The Northern Beaches has been captivated by a mass migration of butterflies.
Yesterday afternoon, Northern Beaches locals noticed large numbers of butterflies flying in the same north-easterly direction.
“Hundreds flying past,” said Sioned from Palm Beach, “Flowing through our backyard,” said Olof from Avalon Beach, and “So many it looked like it was snowing,” said Camilla, who was playing golf at Mona Vale.
The butterflies were identified as the Caper White Butterfly. They are white with black edged wings and typically live west of the Blue Mountains.
The Caper White Butterfly is so named because it feeds on caper shrubs that grow in inland NSW and QLD. They migrate north in spring, usually flying west of the Great Dividing Range.
Blown off their normal course by a westerly wind, they are now migrating along the coast.
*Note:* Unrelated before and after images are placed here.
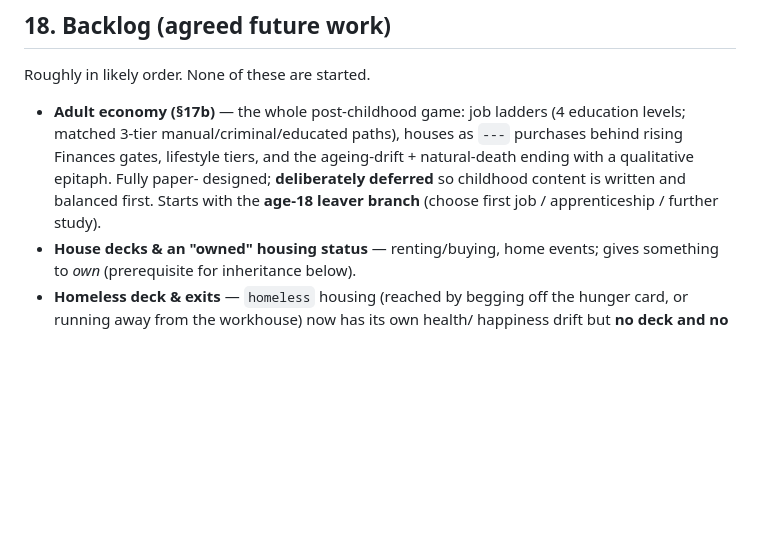
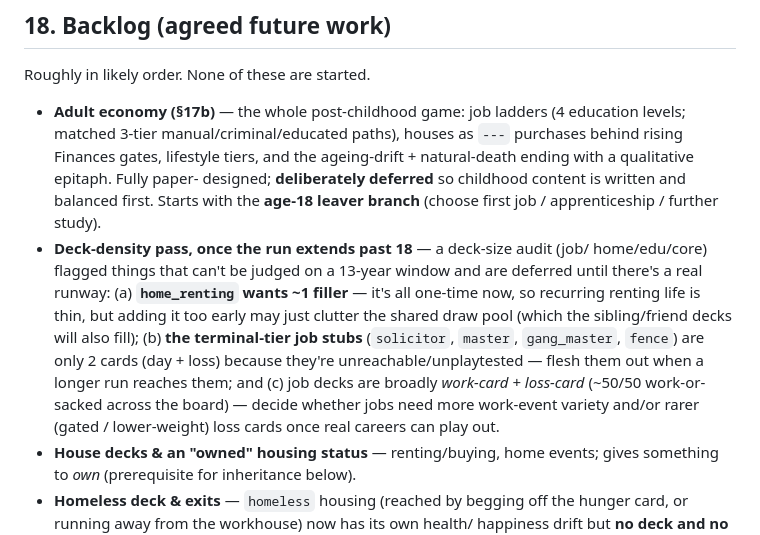
Before and after one commit to luke-giddings/CardsOfLife, a Markdown page: docs/DESIGN.md, the part around the change. Drawn GitHub-style; blank space fills up the shorter version.

Commit message:
docs: backlog a deck-density pass for after the run extends past 18
Capture the deck-size audit findings deferred until there's a real runway: home_renting wants ~1 filler (but may clutter early), the terminal-tier job stubs (solicitor/master/gang_master/fence) need fleshing when reachable, and the systemic work-card+loss-card (~50/50) shape of job decks may want more work variety or rarer loss cards.

Co-Authored-By: Claude Opus 4.8 <noreply@anthropic.com>
Claude-Session: https://claude.ai/code/session_01GspcdJYPCh2Fs6La7H1t47

```diff
--- a/docs/DESIGN.md
+++ b/docs/DESIGN.md
@@ -501,6 +501,17 @@ Roughly in likely order. None of these are started.
   designed; **deliberately deferred** so childhood content is written and
   balanced first. Starts with the **age-18 leaver branch** (choose first job /
   apprenticeship / further study).
+- **Deck-density pass, once the run extends past 18** — a deck-size audit (job/
+  home/edu/core) flagged things that can't be judged on a 13-year window and are
+  deferred until there's a real runway: (a) **`home_renting` wants ~1 filler** —
+  it's all one-time now, so recurring renting life is thin, but adding it too
+  early may just clutter the shared draw pool (which the sibling/friend decks
+  will also fill); (b) **the terminal-tier job stubs** (`solicitor`, `master`,
+  `gang_master`, `fence`) are only 2 cards (day + loss) because they're
+  unreachable/unplaytested — flesh them out when a longer run reaches them; and
+  (c) job decks are broadly *work-card + loss-card* (~50/50 work-or-sacked across
+  the board) — decide whether jobs need more work-event variety and/or rarer
+  (gated / lower-weight) loss cards once real careers can play out.
 - **House decks & an "owned" housing status** — renting/buying, home events;
   gives something to *own* (prerequisite for inheritance below).
 - **Homeless deck & exits** — `homeless` housing (reached by begging off the
```
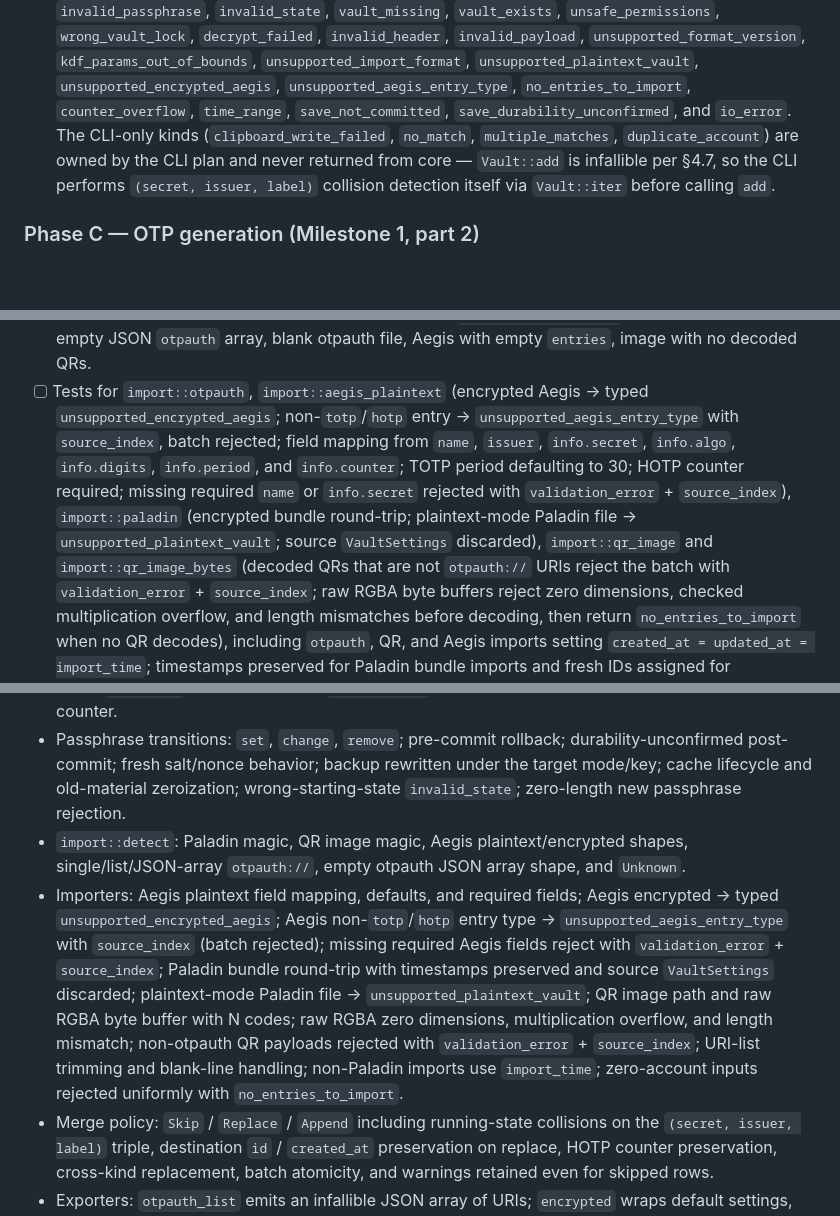
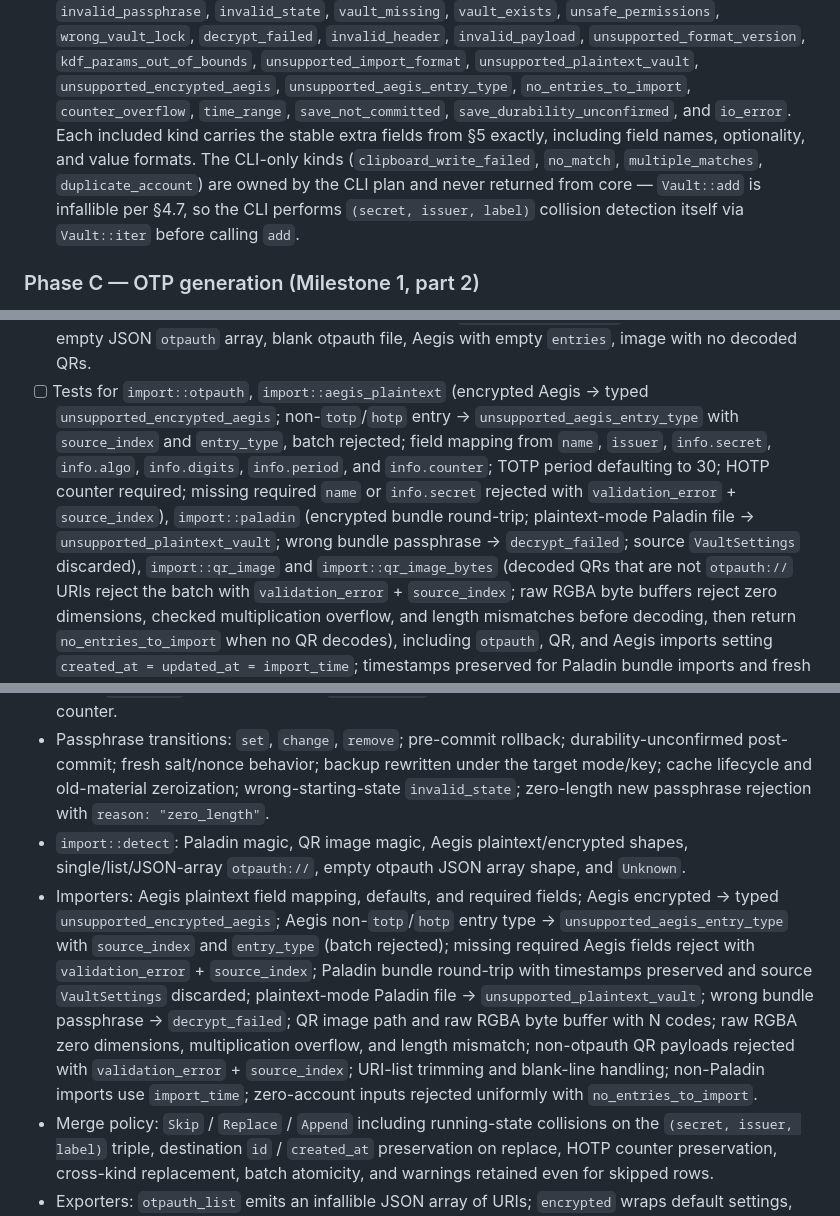
Before and after one commit to FreedomBen/paladin-auth, a Markdown page: IMPLEMENTATION_PLAN_01_CORE.md, 3 parts joined by grey strips. Drawn GitHub-style; blank space fills up the shorter version.

Commit message:
Tighten core implementation plan review findings
Clarify the core-owned error taxonomy, add missing stable error-field coverage, and expand permission wording to cover every frontend. Add decrypt-failure coverage for wrong vault and bundle passphrases and include the Aegis entry_type field in importer tests.

```diff
--- a/IMPLEMENTATION_PLAN_01_CORE.md
+++ b/IMPLEMENTATION_PLAN_01_CORE.md
@@ -129,11 +129,13 @@ Each step lands as its own commit. Tests come first.
   `unsupported_encrypted_aegis`, `unsupported_aegis_entry_type`,
   `no_entries_to_import`, `counter_overflow`,
   `time_range`, `save_not_committed`, `save_durability_unconfirmed`, and
-  `io_error`. The CLI-only kinds (`clipboard_write_failed`, `no_match`,
-  `multiple_matches`, `duplicate_account`) are owned by the CLI plan and
-  never returned from core — `Vault::add` is infallible per §4.7, so the
-  CLI performs `(secret, issuer, label)` collision detection itself via
-  `Vault::iter` before calling `add`.
+  `io_error`. Each included kind carries the stable extra fields from §5
+  exactly, including field names, optionality, and value formats. The
+  CLI-only kinds (`clipboard_write_failed`, `no_match`, `multiple_matches`,
+  `duplicate_account`) are owned by the CLI plan and never returned from core
+  — `Vault::add` is infallible per §4.7, so the CLI performs
+  `(secret, issuer, label)` collision detection itself via `Vault::iter`
+  before calling `add`.
 
 ### Phase C — OTP generation (Milestone 1, part 2)
 
@@ -322,13 +327,14 @@ Each step lands as its own commit. Tests come first.
   decoded QRs.
 - [ ] Tests for `import::otpauth`, `import::aegis_plaintext` (encrypted
   Aegis → typed `unsupported_encrypted_aegis`; non-`totp`/`hotp` entry →
-  `unsupported_aegis_entry_type` with `source_index`, batch rejected; field
-  mapping from `name`, `issuer`, `info.secret`, `info.algo`, `info.digits`,
-  `info.period`, and `info.counter`; TOTP period defaulting to 30; HOTP
-  counter required; missing required `name` or `info.secret` rejected with
-  `validation_error` + `source_index`),
+  `unsupported_aegis_entry_type` with `source_index` and `entry_type`, batch
+  rejected; field mapping from `name`, `issuer`, `info.secret`, `info.algo`,
+  `info.digits`, `info.period`, and `info.counter`; TOTP period defaulting to
+  30; HOTP counter required; missing required `name` or `info.secret`
+  rejected with `validation_error` + `source_index`),
   `import::paladin` (encrypted bundle round-trip; plaintext-mode Paladin
-  file → `unsupported_plaintext_vault`; source `VaultSettings` discarded),
+  file → `unsupported_plaintext_vault`; wrong bundle passphrase →
+  `decrypt_failed`; source `VaultSettings` discarded),
   `import::qr_image` and `import::qr_image_bytes` (decoded QRs that are not
   `otpauth://` URIs reject the batch with `validation_error` +
   `source_index`; raw RGBA byte buffers reject zero dimensions, checked
@@ -454,23 +462,25 @@ is a separate `#[test]` or `cases![]` family.
   durability-unconfirmed post-commit; fresh salt/nonce behavior; backup
   rewritten under the target mode/key; cache lifecycle and old-material
   zeroization; wrong-starting-state `invalid_state`; zero-length new
-  passphrase rejection.
+  passphrase rejection with `reason: "zero_length"`.
 - `import::detect`: Paladin magic, QR image magic, Aegis plaintext/encrypted
   shapes, single/list/JSON-array `otpauth://`, empty otpauth JSON array shape,
   and `Unknown`.
 - Importers: Aegis plaintext field mapping, defaults, and required fields;
   Aegis encrypted → typed `unsupported_encrypted_aegis`; Aegis
   non-`totp`/`hotp` entry type →
-  `unsupported_aegis_entry_type` with `source_index` (batch rejected);
+  `unsupported_aegis_entry_type` with `source_index` and `entry_type` (batch
+  rejected);
   missing required Aegis fields reject with `validation_error` +
   `source_index`;
   Paladin bundle round-trip with timestamps preserved and source
   `VaultSettings` discarded; plaintext-mode Paladin file →
-  `unsupported_plaintext_vault`; QR image path and raw RGBA byte buffer
-  with N codes; raw RGBA zero dimensions, multiplication overflow, and length
-  mismatch; non-otpauth QR payloads rejected with `validation_error` +
-  `source_index`; URI-list trimming and blank-line handling; non-Paladin
-  imports use `import_time`; zero-account inputs rejected uniformly with
+  `unsupported_plaintext_vault`; wrong bundle passphrase →
+  `decrypt_failed`; QR image path and raw RGBA byte buffer with N codes;
+  raw RGBA zero dimensions, multiplication overflow, and length mismatch;
+  non-otpauth QR payloads rejected with `validation_error` + `source_index`;
+  URI-list trimming and blank-line handling; non-Paladin imports use
+  `import_time`; zero-account inputs rejected uniformly with
   `no_entries_to_import`.
 - Merge policy: `Skip` / `Replace` / `Append` including running-state
   collisions on the `(secret, issuer, label)` triple, destination `id` /
```
Also changed, not shown: other parts of IMPLEMENTATION_PLAN_01_CORE.md (+13 -8 lines).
They maintain rapid flight close to the ground during the day, resting on trees and shrubs at night.
Other residents on the social media service Nextdoor expressed delight at the large number of butterflies.
“Never seen this before,” said Stella from Bilgola Plateau, “Lovely to watch,” said Tess from Newport, “It’s gorgeous,” said Nikki from Clareville, and “Most beautiful sight,” said Colleen from Mona Vale.
Not everyone was enthusiastic at the sudden influx of butterflies to their gardens however, with keen vegetable gardeners worried about the potential impact on their leafy greens.
Image: Lilly Rigoli